Just a quick post, a thought/question that I wanted to share.. if Apple doesn’t allow complete programmer control over what gets sold at the app store (read as app approval), what are the options to sell or open source the xcode projects that end users can build themselves?
The issue of course is that it’s not for everyone, it DOES require the purchase of an iPhone developer account at .. maybe £60 a year, and a certain minimal degree of technical knowledge, but surely, everything costs money, and it’s a small price to pay to get around the issues of distribution and allow an open community.
The free vs freedom issue is not always about money. I’m not an expert at software licensing by any standards, but to my understanding, GPL even allows you to sell products based on open code (there’s a market in selling wordpress/drupal/magento etc. themes for example).
So the proposal would be, the ‘customer’ gets an ADC membership from Apple, and then purchases a “developer licence” of the software that they want to install (an example would be licensing Unreal engine for your own uses), or a more simple way to put it would be selling just source code and associated resources to hack/build.
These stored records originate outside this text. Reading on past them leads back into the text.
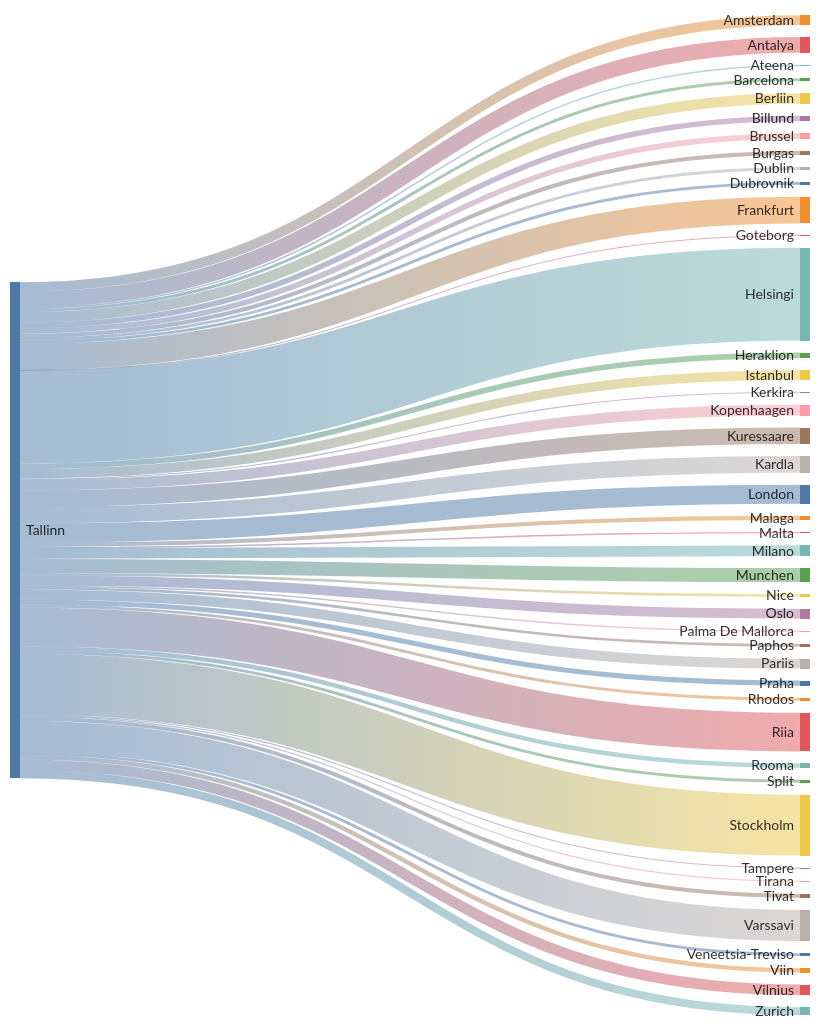
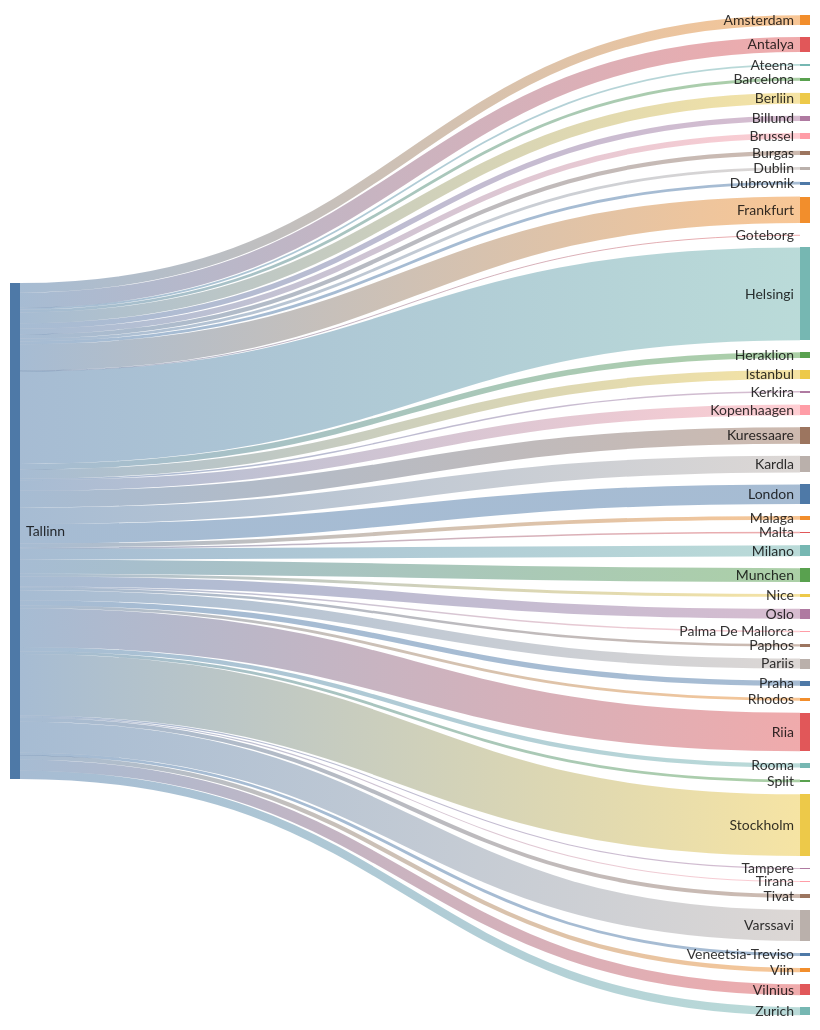
Before and after one commit to rainermesi/tll-airport-departures: the second of 2 diagrams in README.md, drawn with Mermaid. The commit also changed other lines of this file, not shown here.

````diff
--- a/README.md
+++ b/README.md
@@ -34,56 +34,56 @@
 ```mermaid
 ---
 config:
   sankey:
     showValues: false
     width: 800
     height: 1000
 ---
 sankey-beta
 %% source,target,value
-Tallinn,Amsterdam,26
+Tallinn,Amsterdam,27
 Tallinn,Antalya,43
-Tallinn,Ateena,4
+Tallinn,Ateena,5
 Tallinn,Barcelona,8
-Tallinn,Berliin,29
+Tallinn,Berliin,31
 Tallinn,Billund,15
-Tallinn,Brussel,15
-Tallinn,Burgas,11
+Tallinn,Brussel,16
+Tallinn,Burgas,12
 Tallinn,Dublin,8
 Tallinn,Dubrovnik,8
-Tallinn,Frankfurt,72
+Tallinn,Frankfurt,75
 Tallinn,Goteborg,1
-Tallinn,Helsingi,252
-Tallinn,Heraklion,15
+Tallinn,Helsingi,262
+Tallinn,Heraklion,16
 Tallinn,Istanbul,26
-Tallinn,Kerkira,3
-Tallinn,Kopenhaagen,29
-Tallinn,Kuressaare,45
-Tallinn,Kardla,45
-Tallinn,London,52
+Tallinn,Kerkira,4
+Tallinn,Kopenhaagen,30
+Tallinn,Kuressaare,47
+Tallinn,Kardla,47
+Tallinn,London,55
 Tallinn,Malaga,11
 Tallinn,Malta,4
-Tallinn,Milano,29
-Tallinn,Munchen,38
-Tallinn,Nice,7
-Tallinn,Oslo,27
+Tallinn,Milano,31
+Tallinn,Munchen,39
+Tallinn,Nice,8
+Tallinn,Oslo,28
 Tallinn,Palma De Mallorca,4
 Tallinn,Paphos,7
-Tallinn,Pariis,27
-Tallinn,Praha,14
+Tallinn,Pariis,28
+Tallinn,Praha,15
 Tallinn,Rhodos,8
-Tallinn,Riia,105
+Tallinn,Riia,109
 Tallinn,Rooma,12
 Tallinn,Split,8
-Tallinn,Stockholm,165
+Tallinn,Stockholm,174
 Tallinn,Tampere,3
 Tallinn,Tirana,3
 Tallinn,Tivat,11
-Tallinn,Varssavi,85
+Tallinn,Varssavi,88
 Tallinn,Veneetsia-Treviso,8
 Tallinn,Viin,12
-Tallinn,Vilnius,29
-Tallinn,Zurich,22
+Tallinn,Vilnius,31
+Tallinn,Zurich,23
 
 
 ```
````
With an iPhone ADC membership you can install applications that you build onto a physical device.
Perhaps this opens the door for a marketplace of source code that is either completely open, or sold in some way. There may not be any way to protect your code as it could no doubt end up downloadable from elsewhere, and any kind of DRM would be in the source to remove as the user sees fit, but as such that is not the purpose of this suggestion. The complaint seems to be that community build projects are not possible without jailbreaking, or that selling apps past the app store is not possible.. if you have a project and the right version of xcode, it’s pretty much as simple as opening it and hitting run to get it on the simulator, or a not much more involved build process to get it on the actual device.
I’m not sure how the ADC Terms and Conditions go, perhaps by distributing an app outside of the iTunes App store in any form is prohibited, and since I don’t make software as such this is not really something that bothers me personally, but it seems to be a major argument developers have about the problems of a closed platform..
With an associated cost of £60 a year for ADC membership, open source kids might find it upsetting that you have to pay for the privilege of installing an app that you either have to pay for separately, or even for the tools to do so, but paying for tools is fairly normal outside the minority that are purely running free. Even using Linux and all the free software you’re still paying for the hardware, and I’d imagine a good chunk of the cost is related to patent licensing of manufacture and such (the cost of an Intel chip is surely not pure manufacturing and distribution, and anyone that thinks so is not thinking hard enough). Could it be a reasonable alternative to whining about your app being completely at the mercy of the app store approval team?
Just a thought…